EXERCISE PROMPT>
Identify each line below containing the string "shown" and copy it.

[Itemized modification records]

<<<<

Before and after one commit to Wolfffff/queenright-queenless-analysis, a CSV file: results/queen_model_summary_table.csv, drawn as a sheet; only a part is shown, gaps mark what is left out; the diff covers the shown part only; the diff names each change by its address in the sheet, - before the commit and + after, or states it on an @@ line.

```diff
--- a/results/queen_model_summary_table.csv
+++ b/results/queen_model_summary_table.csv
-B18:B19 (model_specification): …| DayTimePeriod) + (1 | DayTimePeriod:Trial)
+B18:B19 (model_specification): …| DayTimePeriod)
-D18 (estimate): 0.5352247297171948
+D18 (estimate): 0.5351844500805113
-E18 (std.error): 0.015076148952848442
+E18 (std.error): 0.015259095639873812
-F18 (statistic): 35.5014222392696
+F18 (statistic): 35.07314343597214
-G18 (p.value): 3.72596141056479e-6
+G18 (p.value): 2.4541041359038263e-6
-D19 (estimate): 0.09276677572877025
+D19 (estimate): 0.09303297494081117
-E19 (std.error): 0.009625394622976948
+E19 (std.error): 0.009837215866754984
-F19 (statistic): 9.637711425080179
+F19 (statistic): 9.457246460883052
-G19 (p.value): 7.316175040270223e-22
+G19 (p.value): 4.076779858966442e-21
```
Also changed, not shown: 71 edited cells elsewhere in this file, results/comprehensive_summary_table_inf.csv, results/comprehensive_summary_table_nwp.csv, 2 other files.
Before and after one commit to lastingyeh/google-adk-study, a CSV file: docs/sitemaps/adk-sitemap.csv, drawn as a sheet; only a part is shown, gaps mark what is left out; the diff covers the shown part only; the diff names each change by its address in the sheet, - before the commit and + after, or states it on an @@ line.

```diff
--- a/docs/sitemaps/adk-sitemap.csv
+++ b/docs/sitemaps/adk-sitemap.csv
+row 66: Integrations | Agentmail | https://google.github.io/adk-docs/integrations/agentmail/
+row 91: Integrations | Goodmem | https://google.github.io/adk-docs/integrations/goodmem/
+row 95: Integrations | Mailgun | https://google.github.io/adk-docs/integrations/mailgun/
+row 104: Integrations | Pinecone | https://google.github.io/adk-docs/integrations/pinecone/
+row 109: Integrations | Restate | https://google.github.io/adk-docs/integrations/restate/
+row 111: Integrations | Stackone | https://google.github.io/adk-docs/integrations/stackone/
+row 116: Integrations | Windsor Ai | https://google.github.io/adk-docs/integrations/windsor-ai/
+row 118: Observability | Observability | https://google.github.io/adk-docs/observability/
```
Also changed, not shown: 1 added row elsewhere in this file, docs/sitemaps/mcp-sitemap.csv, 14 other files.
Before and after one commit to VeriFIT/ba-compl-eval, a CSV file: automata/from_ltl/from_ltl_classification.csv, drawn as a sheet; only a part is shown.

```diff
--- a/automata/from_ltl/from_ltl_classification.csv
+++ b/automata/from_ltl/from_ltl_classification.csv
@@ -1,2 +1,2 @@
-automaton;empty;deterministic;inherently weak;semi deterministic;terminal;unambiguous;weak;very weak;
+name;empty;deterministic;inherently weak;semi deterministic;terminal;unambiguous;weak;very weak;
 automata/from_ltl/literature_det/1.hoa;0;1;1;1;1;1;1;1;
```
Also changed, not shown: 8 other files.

>>>>

RESPONSE BOX>
Before and after one commit to Wolfffff/queenright-queenless-analysis, a CSV file: results/queen_model_summary_table.csv, drawn as a sheet; only a part is shown, gaps mark what is left out; the diff covers the shown part only; the diff names each change by its address in the sheet, - before the commit and + after, or states it on an @@ line.
Also changed, not shown: 71 edited cells elsewhere in this file, results/comprehensive_summary_table_inf.csv, results/comprehensive_summary_table_nwp.csv, 2 other files.
Before and after one commit to lastingyeh/google-adk-study, a CSV file: docs/sitemaps/adk-sitemap.csv, drawn as a sheet; only a part is shown, gaps mark what is left out; the diff covers the shown part only; the diff names each change by its address in the sheet, - before the commit and + after, or states it on an @@ line.
Also changed, not shown: 1 added row elsewhere in this file, docs/sitemaps/mcp-sitemap.csv, 14 other files.
Before and after one commit to VeriFIT/ba-compl-eval, a CSV file: automata/from_ltl/from_ltl_classification.csv, drawn as a sheet; only a part is shown.
Also changed, not shown: 8 other files.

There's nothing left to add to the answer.